Happy White Day! Don't worry, I'm not celebrating Aryan supremacy. As well as being Pi Day, today is exactly one month after Valentine's Day (or VD, as I like to abbreviate it). In Japan, VD is a strictly one-way affair, where women are expected to give gifts to men. The gifts invariably feature chocolate. However, gift-giving is not limited to those with whom one has romantic ambitions; tradition dictates that any male friends or colleagues should get some chocolate. Thus, upon receiving a gift, a gentleman must assess whether it is honmei choco ("true feeling chocolate") or merely giri choco ("obligation chocolate" - mmm, obligation).
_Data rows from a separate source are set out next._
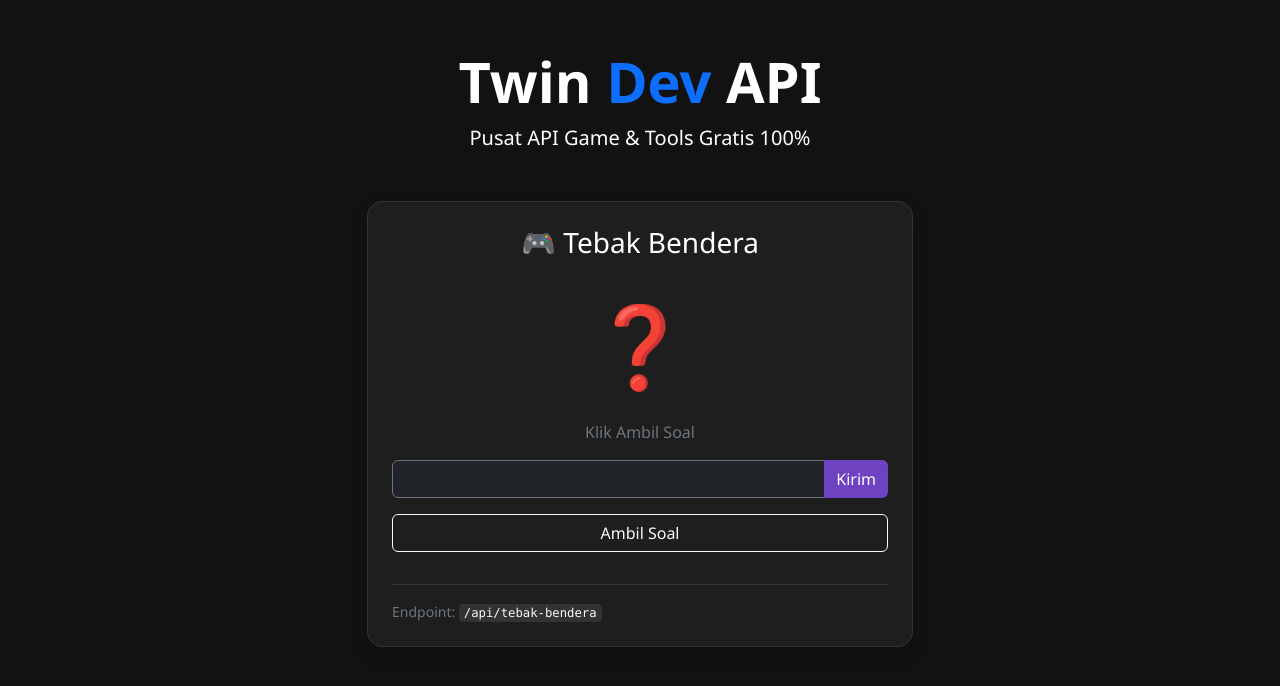
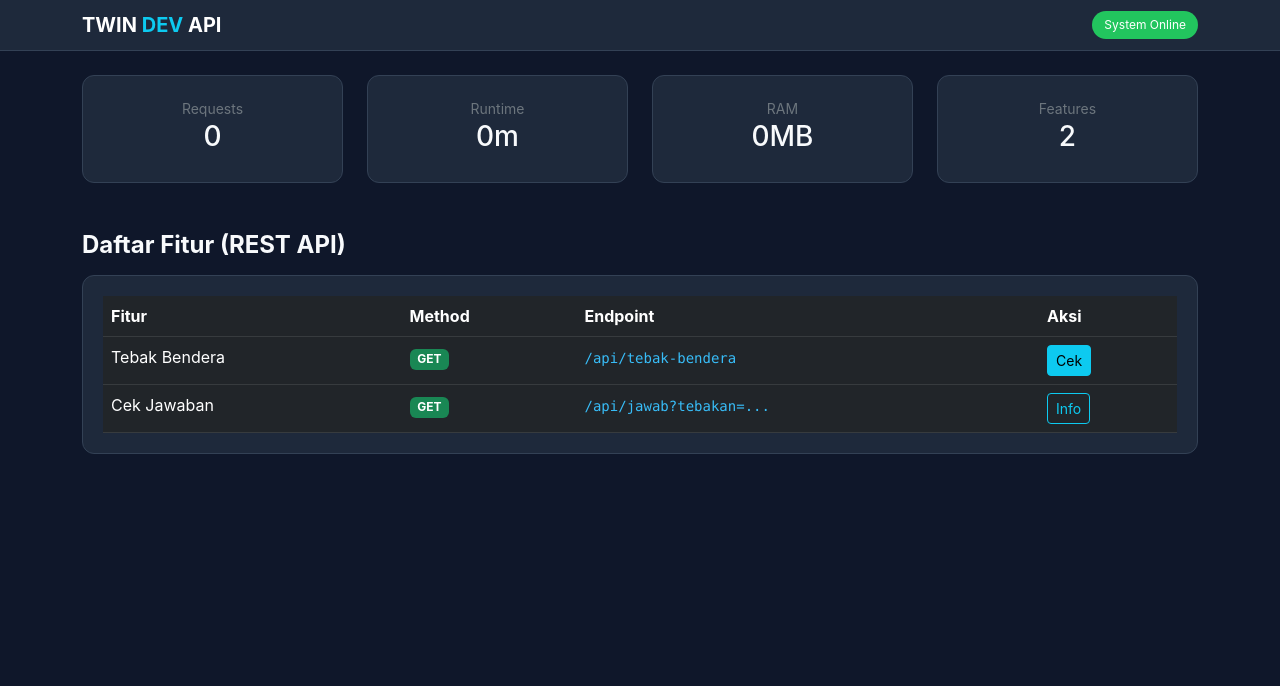
Before and after one commit to Evananaklancau/Pann, a website: page index.html in a window 1280 px wide. Drawn offline with nearby package versions, Linux system fonts and the light colour scheme; no server answers.

Commit message:
Update index.html

```diff
--- a/index.html
+++ b/index.html
@@ -3,68 +3,98 @@
 <head>
     <meta charset="UTF-8">
     <meta name="viewport" content="width=device-width, initial-scale=1.0">
-    <title>Twin API Dashboard</title>
+    <title>Twin Dev API | Dashboard</title>
     <link href="https://cdn.jsdelivr.net/npm/bootstrap@5.3.0/dist/css/bootstrap.min.css" rel="stylesheet">
     <style>
-        body { background: #121212; color: white; font-family: 'Segoe UI', Tahoma, Geneva, Verdana, sans-serif; }
-        .card { background: #1e1e1e; border: 1px solid #333; color: white; border-radius: 15px; }
-        .btn-primary { background: #6f42c1; border: none; }
-        .btn-primary:hover { background: #5a32a3; }
-        code { color: #f8f9fa; background: #333; padding: 2px 5px; border-radius: 4px; }
+        body { background-color: #0f172a; color: #f8fafc; font-family: 'Inter', sans-serif; }
+        .navbar { background-color: #1e293b; border-bottom: 1px solid #334155; }
+        .card-stat { background: #1e293b; border: 1px solid #334155; border-radius: 12px; padding: 20px; transition: 0.3s; }
+        .card-stat:hover { border-color: #38bdf8; }
+        .badge-status { background: #22c55e; color: white; padding: 5px 12px; border-radius: 20px; font-size: 12px; }
+        code { color: #38bdf8; }
     </style>
 </head>
 <body>
 
-<div class="container mt-5">
-    <div class="text-center mb-5">
-        <h1 class="display-4 fw-bold">Twin <span class="text-primary">Dev</span> API</h1>
-        <p class="lead">Pusat API Game & Tools Gratis 100%</p>
+<nav class="navbar navbar-dark mb-4">
+    <div class="container">
+        <span class="navbar-brand mb-0 h1 fw-bold">TWIN <span class="text-info">DEV</span> API</span>
+        <span class="badge-status">System Online</span>
     </div>
+</nav>
 
-    <div class="row justify-content-center">
-        <div class="col-md-6">
-            <div class="card p-4 shadow">
-                <h3 class="text-center">🎮 Tebak Bendera</h3>
-                <div id="bendera" class="text-center my-3" style="font-size: 80px;">❓</div>
-                <p id="hint" class="text-center text-secondary">Klik Ambil Soal</p>
-
-                <div class="input-group mb-3">
-                    <input type="text" id="jawabanInput" class="form-control bg-dark text-white border-secondary" placeholder="Jawaban...">
-                    <button onclick="jawabSoal()" class="btn btn-primary">Kirim</button>
-                </div>
-
-                <button onclick="ambilSoal()" class="btn btn-outline-light w-100 mb-3">Ambil Soal</button>
-                <div id="hasil" class="text-center fw-bold"></div>
-
-                <hr class="border-secondary">
-                <small class="text-secondary">Endpoint: <code>/api/tebak-bendera</code></small>
+<div class="container">
+    <div class="row g-4 mb-5 text-center">
+        <div class="col-6 col-md-3">
+            <div class="card-stat">
+                <small class="text-secondary">Requests</small>
+                <h3 id="reqCount">0</h3>
+            </div>
+        </div>
+        <div class="col-6 col-md-3">
+            <div class="card-stat">
+                <small class="text-secondary">Runtime</small>
+                <h3 id="runtime">0m</h3>
+            </div>
+        </div>
+        <div class="col-6 col-md-3">
+            <div class="card-stat">
+                <small class="text-secondary">RAM</small>
+                <h3 id="ramUsage">0MB</h3>
+            </div>
+        </div>
+        <div class="col-6 col-md-3">
+            <div class="card-stat">
+                <small class="text-secondary">Features</small>
+                <h3>2</h3>
             </div>
         </div>
     </div>
+
+    <h4 class="mb-3 fw-bold">Daftar Fitur (REST API)</h4>
+    <div class="card-stat mb-4">
+        <table class="table table-dark table-hover mb-0">
+            <thead>
+                <tr>
+                    <th>Fitur</th>
+                    <th>Method</th>
+                    <th>Endpoint</th>
+                    <th>Aksi</th>
+                </tr>
+            </thead>
+            <tbody>
+                <tr>
+                    <td>Tebak Bendera</td>
+                    <td><span class="badge bg-success">GET</span></td>
+                    <td><code>/api/tebak-bendera</code></td>
+                    <td><a href="/api/tebak-bendera" class="btn btn-sm btn-info">Cek</a></td>
+                </tr>
+                <tr>
+                    <td>Cek Jawaban</td>
+                    <td><span class="badge bg-success">GET</span></td>
+                    <td><code>/api/jawab?tebakan=...</code></td>
+                    <td><button class="btn btn-sm btn-outline-info">Info</button></td>
+                </tr>
+            </tbody>
+        </table>
+    </div>
 </div>
 
-
 <script>
-    // Karena HTML ini satu server sama API, kita bisa pake "/" aja
-    const BASE_URL = window.location.origin;
-
-    async function ambilSoal() {
-        const res = await fetch(`${BASE_URL}/api/tebak-bendera`);
-        const data = await res.json();
-        const emoji = data.soal.split(' ').pop();
-        document.getElementById('bendera').innerText = emoji;
-        document.getElementById('hint').innerText = data.hint;
-        document.getElementById('hasil').innerText = "";
+    // Ambil data statistik dari API
+    async function updateStats() {
+        try {
+            const res = await fetch('/api/status');
+            const data = await res.json();
+            document.getElementById('reqCount').innerText = data.total_requests;
+            document.getElementById('runtime').innerText = data.runtime;
+            document.getElementById('ramUsage').innerText = data.memory_usage;
+        } catch (e) { console.log("Gagal update stats"); }
     }
 
-    async function jawabSoal() {
-        const jawab = document.getElementById('jawabanInput').value;
-        const res = await fetch(`${BASE_URL}/api/jawab?tebakan=${jawab}`);
-        const data = await res.json();
-        const hasilDiv = document.getElementById('hasil');
-        hasilDiv.innerText = data.message;
-        hasilDiv.style.color = data.status ? "#2ecc71" : "#e74c3c";
-    }
+    // Update tiap 5 detik
+    setInterval(updateStats, 5000);
+    updateStats();
 </script>
 
 </body>
```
My sole VD gift was a tasty chocolate cake from Marie. Since she is a married woman of slightly more advanced years than myself, it's fairly clear which category this belonged to. So, flash forward a month, and it is my turn to reciprocate. The return present should be white, and can be a non-edible item such as jewellery or lingerie. As evolutionary psychology predicts, it should be more valuable than the initial gift - three times more so, in fact. I went to my local cake shop, which was doing a brisk trade, and got an 'angel white cube cake'. I was particularly pleased that I managed to read the kanji for 'angel' ('heaven' + 'use' = 'angel'). Although I suspect I didn't uphold the threefold rule, my gift seemed to go down well.
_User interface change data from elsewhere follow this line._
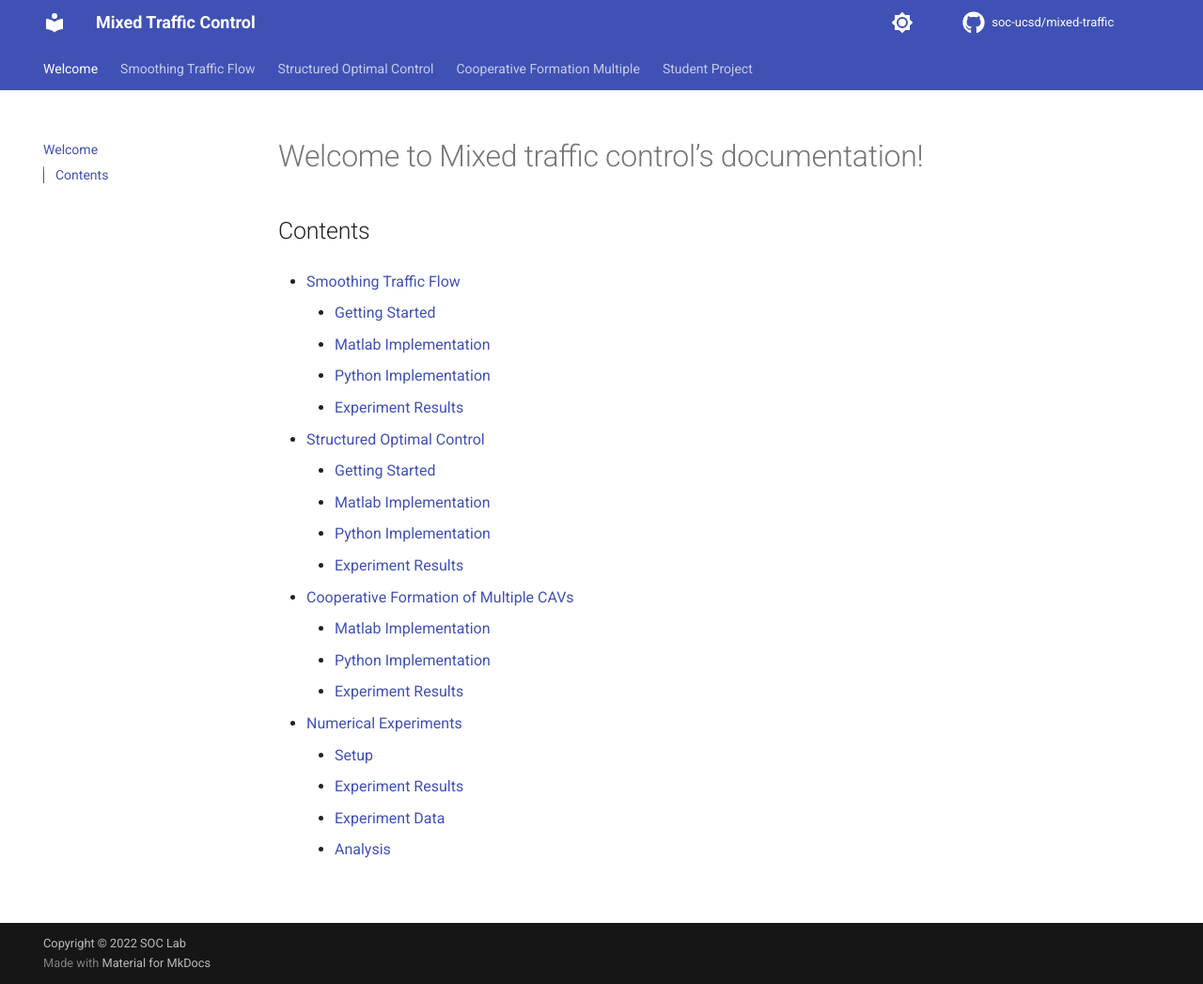
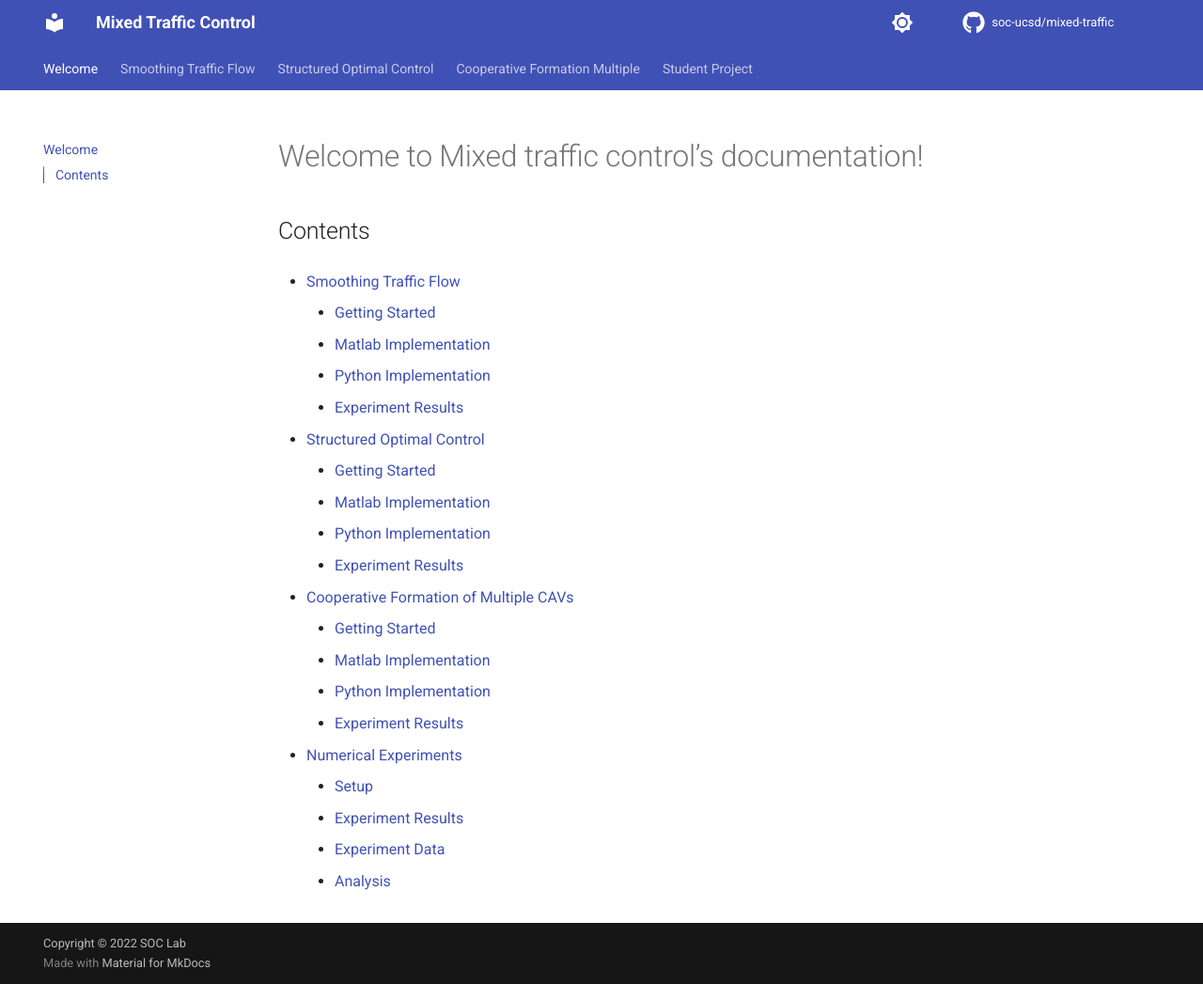
Before and after one commit to soc-ucsd/mixed-traffic, an MkDocs documentation site: the page built from docs/index.md, in a window 1280 px wide and 1047 px high. Shown: the whole window at 94% size. Built offline with MkDocs 1.6.1 and Material for MkDocs 9.7.7, drawn with Linux system fonts in a browser that asks for light colours; comment, search, counter and statistics services are not loaded.

Commit message:
Update index.md

```diff
--- a/docs/index.md
+++ b/docs/index.md
@@ -15,6 +15,7 @@
     - [Experiment Results](structured_optimal_control.md#experiment-results)
 
 * [Cooperative Formation of Multiple CAVs](cooperative_formation_multiple.md)
+    - [Getting Started](cooperative_formation_multiple.md#getting-started)
     - [Matlab Implementation](cooperative_formation_multiple.md#matlab-implementation)
     - [Python Implementation](cooperative_formation_multiple.md#python-implementation)
     - [Experiment Results](cooperative_formation_multiple.md#experiment-results)
```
I was invited in for coffee and angel cake, and the main topic of conversation was the previous night's earthquake. On saturday evening I was chatting to my brother on Skype, and strangely enough he was asking me about my experience of earthquakes in Japan, which thus far had extended to three minor tremors that had failed to even rattle teacups. The conversation moved on, but about 20 minutes later I felt my house start to shake. After a few seconds of run-of-the-mill quaking, a sudden jolt shook my window panes, set my lights swinging, and dislodged a couple of precariously placed items from the top of my bookshelf. Over the webcam, Blair could see me swaying like I was on a bus that had just hit a pothole. For the first time, I was actually scared by the quake, and as my fight-or-flight reflex kicked in I seriously thought about darting under my desk.
The Japan Meteorological Agency puts earthquake data online within minutes, allowing you to play the fun game of guess the epicentre. Was it a minor tremor a few tens of kilometers away, or is Osaka now a smoldering pile of rubble? It turns out this was a 5.7 just off the east coast of Japan, about 130km from me. 5.7 is nothing to be sneezed at; on the map all of the monitoring stations in northern Honshu were lit up like a Christmas tree. Within minutes, texts were coming in asking if I was ok.
So, having exchanged earthquake stories with Marie this afternoon, I returned home, and was in the midst of shaving when I felt the now familiar sensation of my house moving. Being a little more cocky this time, I rushed to the window (probably just about the worst thing to do), reasoning that if cracks were about to start opening up in the street, that was definitely something I wanted to see. That didn't happen, but I was pleased to note my car rocking noticeably on its suspension. The shaking hadn't quite stopped when I felt a more localised tremor in my pocket. It was Marie on the phone, breathlessly exclaiming "Wow, another one" (in Japanese). No shit, Sherlock-san.
Though I don't think it felt as strong as yesterday's one, this turned out to be a 6.6 originating from roughly the same place, thus retroactively demoting that quake to a foreshock. Maybe I'm just getting desensitized to seismic events. This one was felt in Tokyo, so it was the lead story on the evening news here. They have a early-warning system here, but it can only predict quakes seconds before they hit. Thus, NHK apparently interrupted live sumo coverage to warn people to take cover, which I really wish I'd seen.
Catch you later, assuming this isn't the start of some 2012-style apocalypse.